Tuesday, May 6, 2008

Our Economic Moment

Tim Duy has some reflections on our current economic situation that I found worth reading. He sees a period of what he calls "economic purgatory" as the Fed bails while the boat keeps leaking -- a purgatory where interest rates remain low, the dollar weak, economic growth tepid, and inflation worrying but not oppressive. This would allow the US to gradually adjust to the macro imbalances (under-saving and over-borrowing on an overly strong dollar) that caused our problems to begin with, without having to go through a deep recession. While that sounds nice on some level, and is certainly a coherent macro forecast, I see this purgatory as way worse than hell itself.
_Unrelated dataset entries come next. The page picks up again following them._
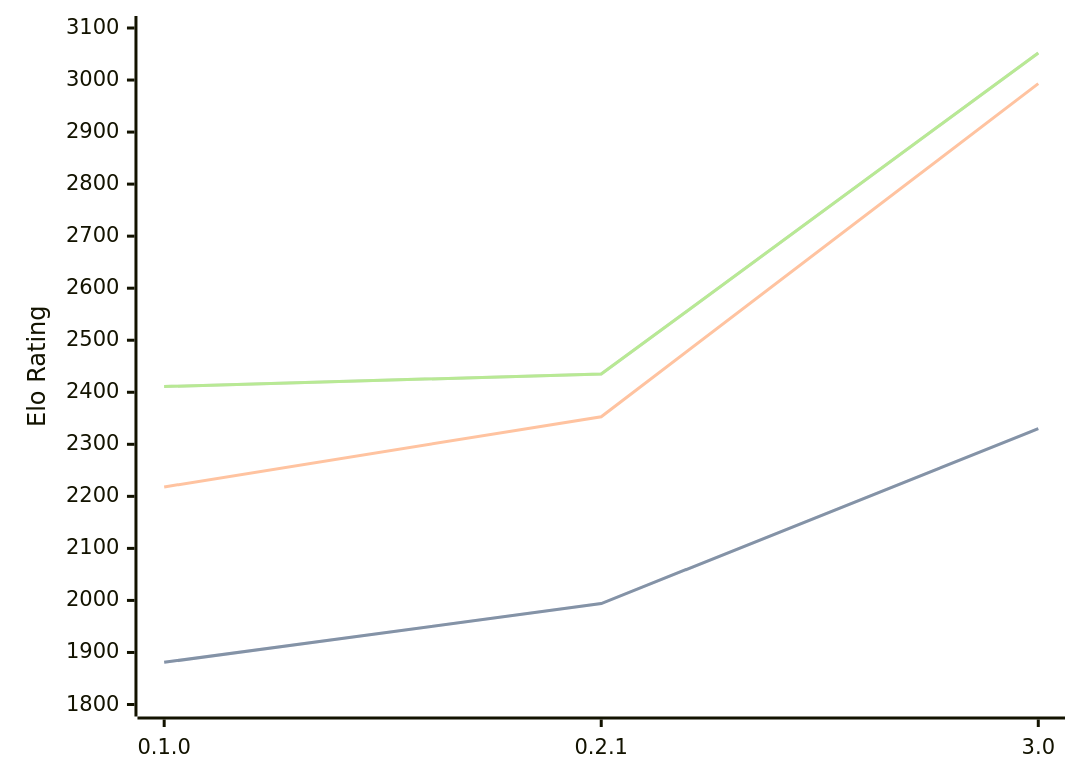
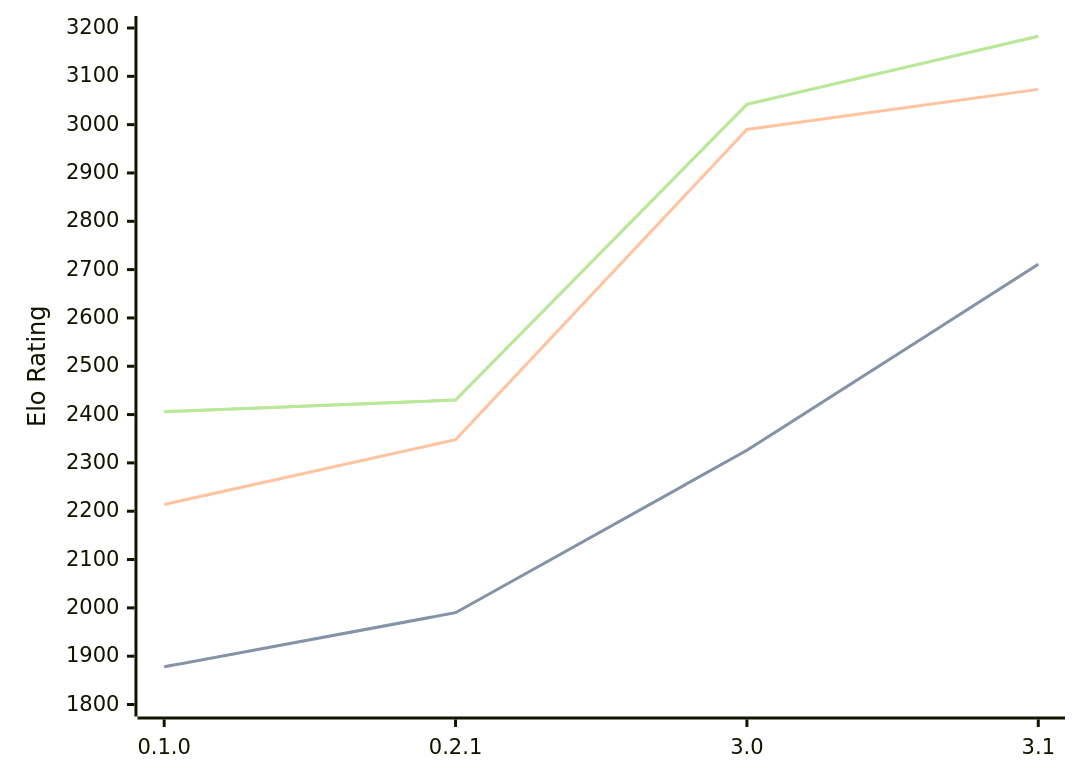
One commit to computer-chess-index/cci changed the first of 3 diagrams in engines/Sykora.md. Above: the diagram before and after it, drawn with Mermaid. The commit also changed other lines of this file, not shown here.

Commit message:
Update CCI Ratings (ELO VLTC) - 2026-07-16

````diff
--- a/engines/Sykora.md
+++ b/engines/Sykora.md
@@ -35,11 +35,11 @@
 ```mermaid
 %%{init: {"theme":"base","themeVariables":{"seriesColors:['#a3a3a3','#222221','#faa371']}}}%%
 xychart-beta
-  x-axis ["0.1.0", "0.2.1", "3.0"]
-  y-axis "Elo Rating" 1800 --> 3100
-  line "STC (8.0+0.08s)" [1881, 1994, 2330]
-  line "STC (8.0+0.08s)" [1881, 1994, 2330]
-  line "LTC (60.0+0.60s)" [2218, 2353, 2993]
-  line "VLTC (2m24s+1.12s)" [2411, 2435, 3052]
-  line "VLTC (2m24s+1.12s)" [2411, 2435, 3052]
+  x-axis ["0.1.0", "0.2.1", "3.0", "3.1"]
+  y-axis "Elo Rating" 1800 --> 3200
+  line "STC (8.0+0.08s)" [1878, 1990, 2326, 2711]
+  line "STC (8.0+0.08s)" [1878, 1990, 2326, 2711]
+  line "LTC (60.0+0.60s)" [2214, 2348, 2990, 3073]
+  line "VLTC (2m24s+1.12s)" [2406, 2430, 3042, 3183]
+  line "VLTC (2m24s+1.12s)" [2406, 2430, 3042, 3183]
 ```
````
The article goes on the make much the same point, though in less polemic terms -- by keeping rates low and bailing out all the bad loans, the Fed would be indirectly fueling a commodities and inflation bubble of enormous proportions via the leverage of the Asian and Middle Eastern pegs to the dollar. It seems to me that after a lull, this would come home to roost in the US, and we'd be back in the horrendously stagflationary 70's, which would then precipitate another dollar crisis and a final re-adjustment even worse than the one we might expect if we let it happen now. After all, when has the government's monkeying around in the economy ever turned out for the best? I would prefer to immediately take the same medicine the IMF gave to Korea and the rest of the world ever time it got into this sort of trouble -- higher rates, greater austerity, let the market do its job, it's much smarter than you are.

No comments: